A month ago, however, plans for a two phase project proposed by the Provinces of Friesland and Noord Holland in conjunction with local authorities of Wieringermeer, Harlingen and Woenseradeel received full cabinet backing and have now moved into the public consultation phase, where they have sparked a media furore.
In the first phase, a block formation of 49, 2 MW turbines will be built to the North of the Kornwederzand in the environmentally sensitive Wadden Sea. In the second phase, two rows of 60, 3 MW turbines are planned for both sides of the Afsluitdijk, which connects the provinces of Noord Holland and Friesland. Total costs are estimated at NLG 600-900 million, which compares with the NLG 450 million budget of the government's proposed 100 MW Near Shore Wind farm.
According to Jan Wittink, head of the IPWA core team, a two phase approach is to allow for possible developments in wind turbine technology. "Considering the problems of building wind plant on land, the Afsluitdijk project is absolutely necessary for the government and the provinces if they are to reach the targets set out in BLOW," says Wittink, referring to the National Administrative Agreement on Wind energy Development.

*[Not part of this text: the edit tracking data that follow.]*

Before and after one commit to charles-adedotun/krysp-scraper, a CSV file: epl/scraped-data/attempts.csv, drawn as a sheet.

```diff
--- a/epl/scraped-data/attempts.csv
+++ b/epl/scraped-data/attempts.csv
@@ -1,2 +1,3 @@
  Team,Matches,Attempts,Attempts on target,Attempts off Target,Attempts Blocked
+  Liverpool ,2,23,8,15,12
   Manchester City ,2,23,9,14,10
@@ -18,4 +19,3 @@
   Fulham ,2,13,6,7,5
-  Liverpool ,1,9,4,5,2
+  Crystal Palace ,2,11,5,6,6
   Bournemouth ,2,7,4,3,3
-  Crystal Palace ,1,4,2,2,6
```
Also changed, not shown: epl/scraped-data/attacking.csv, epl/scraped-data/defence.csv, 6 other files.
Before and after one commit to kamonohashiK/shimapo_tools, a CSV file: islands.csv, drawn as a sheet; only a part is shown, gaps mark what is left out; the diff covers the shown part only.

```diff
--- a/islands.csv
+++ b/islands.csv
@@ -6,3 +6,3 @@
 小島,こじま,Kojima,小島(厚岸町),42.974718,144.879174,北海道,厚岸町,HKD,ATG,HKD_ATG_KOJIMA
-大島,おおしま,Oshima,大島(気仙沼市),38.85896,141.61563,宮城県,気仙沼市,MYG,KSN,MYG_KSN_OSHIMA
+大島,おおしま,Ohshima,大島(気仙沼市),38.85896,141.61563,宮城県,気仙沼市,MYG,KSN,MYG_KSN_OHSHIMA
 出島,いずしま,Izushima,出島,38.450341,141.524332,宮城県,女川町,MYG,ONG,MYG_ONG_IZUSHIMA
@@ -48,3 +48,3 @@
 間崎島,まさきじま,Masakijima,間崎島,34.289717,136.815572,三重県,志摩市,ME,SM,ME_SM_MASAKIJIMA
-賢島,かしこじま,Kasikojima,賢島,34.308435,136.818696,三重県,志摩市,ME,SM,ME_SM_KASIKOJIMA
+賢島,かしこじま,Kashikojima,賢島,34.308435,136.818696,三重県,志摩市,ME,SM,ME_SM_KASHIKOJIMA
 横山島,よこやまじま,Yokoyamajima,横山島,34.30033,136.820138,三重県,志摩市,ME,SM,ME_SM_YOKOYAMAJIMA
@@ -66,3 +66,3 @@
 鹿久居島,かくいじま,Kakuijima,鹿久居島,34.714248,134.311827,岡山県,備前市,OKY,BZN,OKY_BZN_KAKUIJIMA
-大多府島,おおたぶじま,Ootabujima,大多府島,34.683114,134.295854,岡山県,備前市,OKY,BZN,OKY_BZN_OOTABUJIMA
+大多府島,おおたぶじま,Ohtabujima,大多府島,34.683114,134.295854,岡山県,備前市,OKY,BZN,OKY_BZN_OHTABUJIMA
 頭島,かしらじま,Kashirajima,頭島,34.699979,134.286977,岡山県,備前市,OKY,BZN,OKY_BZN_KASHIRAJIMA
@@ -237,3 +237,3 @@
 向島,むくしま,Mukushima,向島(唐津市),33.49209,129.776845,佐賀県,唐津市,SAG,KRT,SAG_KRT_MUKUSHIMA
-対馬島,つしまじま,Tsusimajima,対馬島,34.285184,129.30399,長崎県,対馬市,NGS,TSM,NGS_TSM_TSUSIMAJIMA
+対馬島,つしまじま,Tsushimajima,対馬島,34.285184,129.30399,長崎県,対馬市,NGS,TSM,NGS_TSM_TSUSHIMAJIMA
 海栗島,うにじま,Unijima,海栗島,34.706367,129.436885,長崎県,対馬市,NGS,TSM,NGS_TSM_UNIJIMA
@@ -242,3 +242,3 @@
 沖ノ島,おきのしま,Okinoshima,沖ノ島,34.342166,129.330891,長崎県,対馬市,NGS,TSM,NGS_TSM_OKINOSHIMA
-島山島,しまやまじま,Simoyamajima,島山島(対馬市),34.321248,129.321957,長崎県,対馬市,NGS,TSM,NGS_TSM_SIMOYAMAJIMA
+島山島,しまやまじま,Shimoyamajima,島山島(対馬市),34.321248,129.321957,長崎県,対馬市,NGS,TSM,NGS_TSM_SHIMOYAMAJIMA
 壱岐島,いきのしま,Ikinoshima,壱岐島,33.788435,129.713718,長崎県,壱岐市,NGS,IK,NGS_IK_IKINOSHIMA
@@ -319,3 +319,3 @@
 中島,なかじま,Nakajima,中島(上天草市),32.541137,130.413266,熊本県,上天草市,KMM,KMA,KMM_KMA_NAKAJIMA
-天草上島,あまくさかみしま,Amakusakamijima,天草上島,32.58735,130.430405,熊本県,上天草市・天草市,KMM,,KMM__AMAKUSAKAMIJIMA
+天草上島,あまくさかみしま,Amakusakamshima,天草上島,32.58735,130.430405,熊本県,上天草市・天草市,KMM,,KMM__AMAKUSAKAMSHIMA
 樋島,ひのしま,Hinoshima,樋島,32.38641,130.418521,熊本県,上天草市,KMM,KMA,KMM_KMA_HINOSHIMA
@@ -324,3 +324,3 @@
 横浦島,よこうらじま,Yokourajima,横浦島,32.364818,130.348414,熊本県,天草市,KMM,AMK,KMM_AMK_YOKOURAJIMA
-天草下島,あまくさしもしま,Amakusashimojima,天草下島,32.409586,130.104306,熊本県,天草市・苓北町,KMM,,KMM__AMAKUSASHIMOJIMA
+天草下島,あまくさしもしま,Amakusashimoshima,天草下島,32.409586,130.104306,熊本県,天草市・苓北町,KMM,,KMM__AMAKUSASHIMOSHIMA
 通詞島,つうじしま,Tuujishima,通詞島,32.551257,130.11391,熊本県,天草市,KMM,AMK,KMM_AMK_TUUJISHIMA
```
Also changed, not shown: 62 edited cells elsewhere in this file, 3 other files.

Under BLOW -- an agreement between all levels of government signed in July to make provision for 1500 MW on land by 2010 -- Friesland has covenanted to build 200 MW while Noord Holland has promised to make provision for 205 MW. Without IPWA neither province is likely to meet its target.
The social debate has got off to a lively start with protests against the wind plant's impact on one of Europe's unique landscapes being heard both at home and abroad. At a meeting of the international Waddenzee Group in Denmark in October, the Danish minister of energy and environment Svend Auken described the plans as "controversial," while a representative of the German World Wildlife Fund dismissed them as "ridiculous." At home, the decision to build in the Wadden Sea has united the Dutch conservationists -- nominally in favour of wind energy -- against the project. "Building 100 wind turbines in the most important bird area in north west Europe is just absurd," says Henk Peeters of the Dutch bird protection society.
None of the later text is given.